Our democracy is in disrepair. The Supreme Court recently crippled the pre-clearance remedy of the Voting Rights Act. Efforts are underway in a number of states, north and south, to limit voting by imposing stringent identification standards. The 40 percent of Americans who are independents are barred from participating in primary elections in most states, unless one of the major parties invites them. Our rigged system of redistricting is manifestly partisan. There is unprecedented gridlock in Washington and alarming levels of corruption in State legislatures.
This sorry state of affairs has not gone entirely unnoticed. Recently, President Obama appointed a Presidential Commission on Election Administration, in response to breakdown and conflict in the electoral arena. Its mandate is to “promote the efficient administration of elections,” an understatement of the problem if there ever was one.
Unfortunately, the Commission appears to be the usual status quo defending effort, bipartisan by Washington standards. It’s led by co-chairs Robert F. Bauer, general counsel to the Democratic National Committee, and Benjamin L. Ginsberg, who served as national counsel to the Romney presidential campaign and is now counsel to the Republican Governors Association. The gap between the magnitude of the problem and the narrowness of the Commission’s mandate is ridiculously wide, like opening an umbrella in the middle of a hurricane. This fact has drawn comments by a range of democracy reform advocates in the context of the Commission’s poorly attended hearings. Common Cause wrote to the Commission that:
“The problems we saw on Election Day presented as long lines, inadequate poll worker trainings, and too few options to cast a ballot. But it is what is underneath these problems that should be the focus of our reform. The root cause of the problems we saw were antiquated voter registration systems, under-resourced election offices, and restrictive voting laws and deceptive practices targeted at minimizing participation by specific populations.”
At the Denver hearing, Wendy Underhill, senior policy specialist of the National Conference of State Legislators, raised the voter identification issue in the most diplomatic way, even though it’s a controversy that has embroiled the parties, the courts, and millions of voters. “While this topic is not in your executive order, it might still be of interest to you.”
Catana L. Barnes, Independent Voters of Nevada president, described how independents are excluded from voting in primary elections and reminded the Commission that it was created to improve the experience of all voters. She quoted President Obama’s instruction on the right to vote:
“When any American, no matter where they live or what their party, are (sic) denied that right…we are betraying our ideals…”
At the Commission’s hearing in Miami on June 28, the Florida ACLU executive director, Howard Simon, stated:
“Too often the rights of voters are lost in a tug of war between the major political parties jousting for perceived partisan advantage by manipulating election laws. This discussion should not take place with blinders.”
Long lines, antiquated equipment, and poorly trained poll workers surely make for a less than positive experience at the polls. We all want voting to be more efficient and less time consuming. But these upgrades, however necessary, will not change what our electoral system produces—a government paralyzed by partisan gridlock. Americans are not simply waiting on long lines. They are waiting for the government to do its job.

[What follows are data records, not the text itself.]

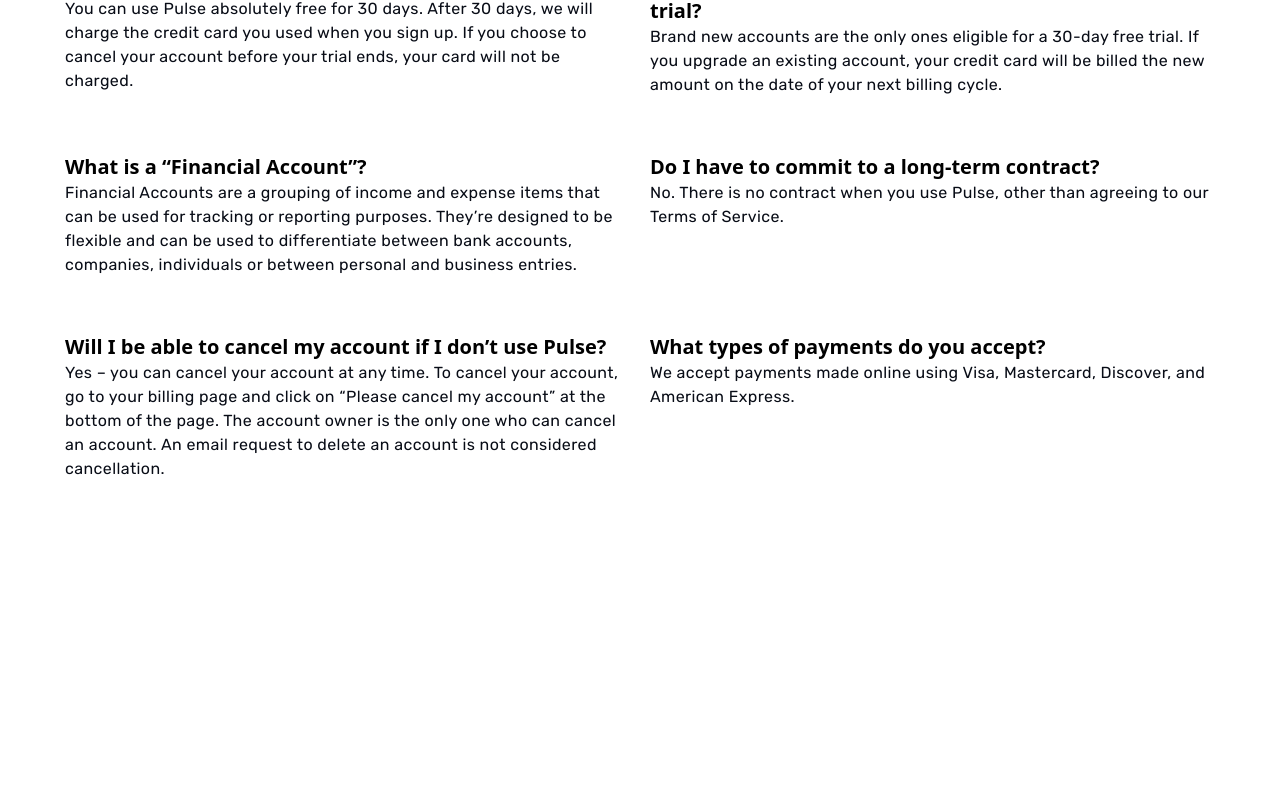
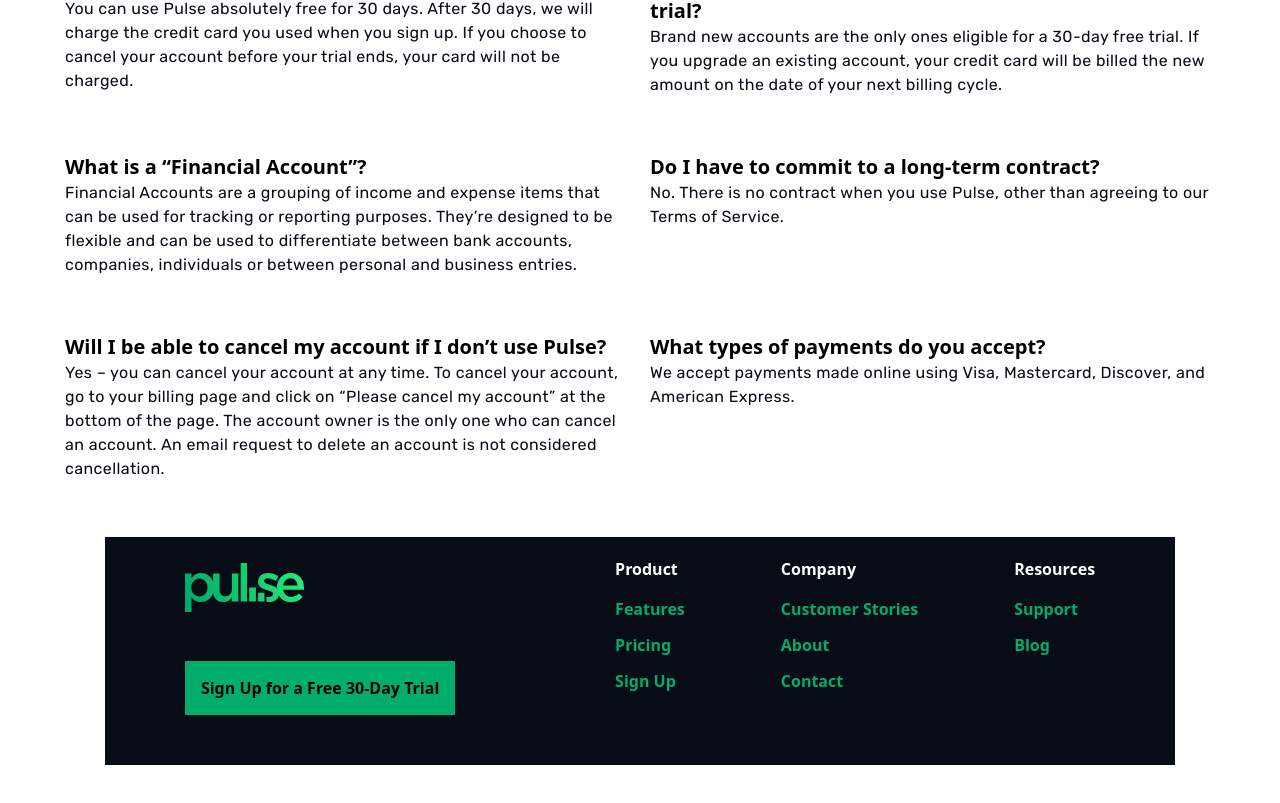
Before and after one commit to gaqlaxy/Level1, a React (Vite) app in the folder Pulse/: page / in a window 1280 px wide. Shown: the part 1296-2099 px from the top of the page. Before the commit the page ends 1833 px from the top, so only its background shows below. Built offline with nearby package versions, Linux system fonts and the light colour scheme.

Commit message:
modified footer

```diff
--- a/Pulse/src/Footer.jsx
+++ b/Pulse/src/Footer.jsx
@@ -3,7 +3,59 @@
 export default function Footer() {
   return (
     <>
-      <footer></footer>
+      <footer className="flex items-center justify-around m-10 bg-[#080c16] pb-10">
+        <div className="p-5">
+          <img src="/pulse-logo.svg" alt="" className="mb-16" />
+          <a
+            href=""
+            className="border p-4  bg-pulsegreen border-none font-bold"
+          >
+            Sign Up for a Free 30-Day Trial
+          </a>
+        </div>
+        <div className="flex p-5 text-white gap-24">
+          <div>
+            <ul>
+              <li className="font-bold mb-4">Product</li>
+              <li className="text-pulsegreen font-semibold mb-3 cursor-pointer hover:text-white transition-colors">
+                Features
+              </li>
+              <li className="text-pulsegreen font-semibold mb-3 cursor-pointer hover:text-white transition-colors">
+                Pricing
+              </li>
+              <li className="text-pulsegreen font-semibold cursor-pointer hover:text-white transition-colors">
+                Sign Up
+              </li>
+            </ul>
+          </div>
+          <div>
+            <ul>
+              <li className="font-bold mb-4">Company</li>
+
+              <li className="text-pulsegreen font-semibold mb-3 cursor-pointer hover:text-white transition-colors">
+                Customer Stories
+              </li>
+              <li className="text-pulsegreen font-semibold mb-3 cursor-pointer hover:text-white transition-colors">
+                About
+              </li>
+              <li className="text-pulsegreen font-semibold mb-3 cursor-pointer hover:text-white transition-colors">
+                Contact
+              </li>
+            </ul>
+          </div>
+          <div>
+            <ul>
+              <li className="font-bold mb-4">Resources</li>
+              <li className="text-pulsegreen font-semibold mb-3 cursor-pointer hover:text-white transition-colors">
+                Support
+              </li>
+              <li className="text-pulsegreen font-semibold mb-3 cursor-pointer hover:text-white transition-colors">
+                Blog
+              </li>
+            </ul>
+          </div>
+        </div>
+      </footer>
     </>
   );
 }
```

Outside the Beltway and outside the Commission’s hearings, Americans are taking some matters into their own hands. In the Aug. 26 issue of The Atlantic, Ron Fournier reports that while significant numbers of Americans born between 1982 and 2003 participate in community service, “They don’t see politics or government as a way to improve their communities, their country, or the world.” Forty-five percent of these “millennials” call themselves independents, rather than Republicans or Democrats. In California, independents joined with reform-oriented rank-and-file Democrats and Republicans, voting to replace party primaries with a “top-two” system—in effect a public primary in which the power of the voters, rather than party incumbency, is enhanced. In 2012, the first full year of its operation, eight incumbents were defeated, as compared with only one in the previous five election cycles combined.
In South Carolina, a coalition of independents and African-American legislators won dismissal of a lawsuit brought by right-wing Republicans in Greenville County who were seeking to close the primaries, exclude independents, and marginalize black voters. California recently adopted a nonpartisan redistricting process, also by referendum. Fair Vote is seeking passage of a constitutional amendment explicitly recognizing, for the first time, the right to vote. The Brennan Center advocates removing legal barriers that prevent persons convicted of a crime from voting even after they have served their time.
There is no small fix that can improve the electoral process. Instead, there is a deep need to fundamentally reform the political process by opening it to all voters. The president and the Commission should rework the Commission’s official mandate, expand its membership to be more diverse, and explore the deeper problems at hand.
(Harry Kresky acted as counsel for the coalition in the South Carolina litigation referenced in this article.)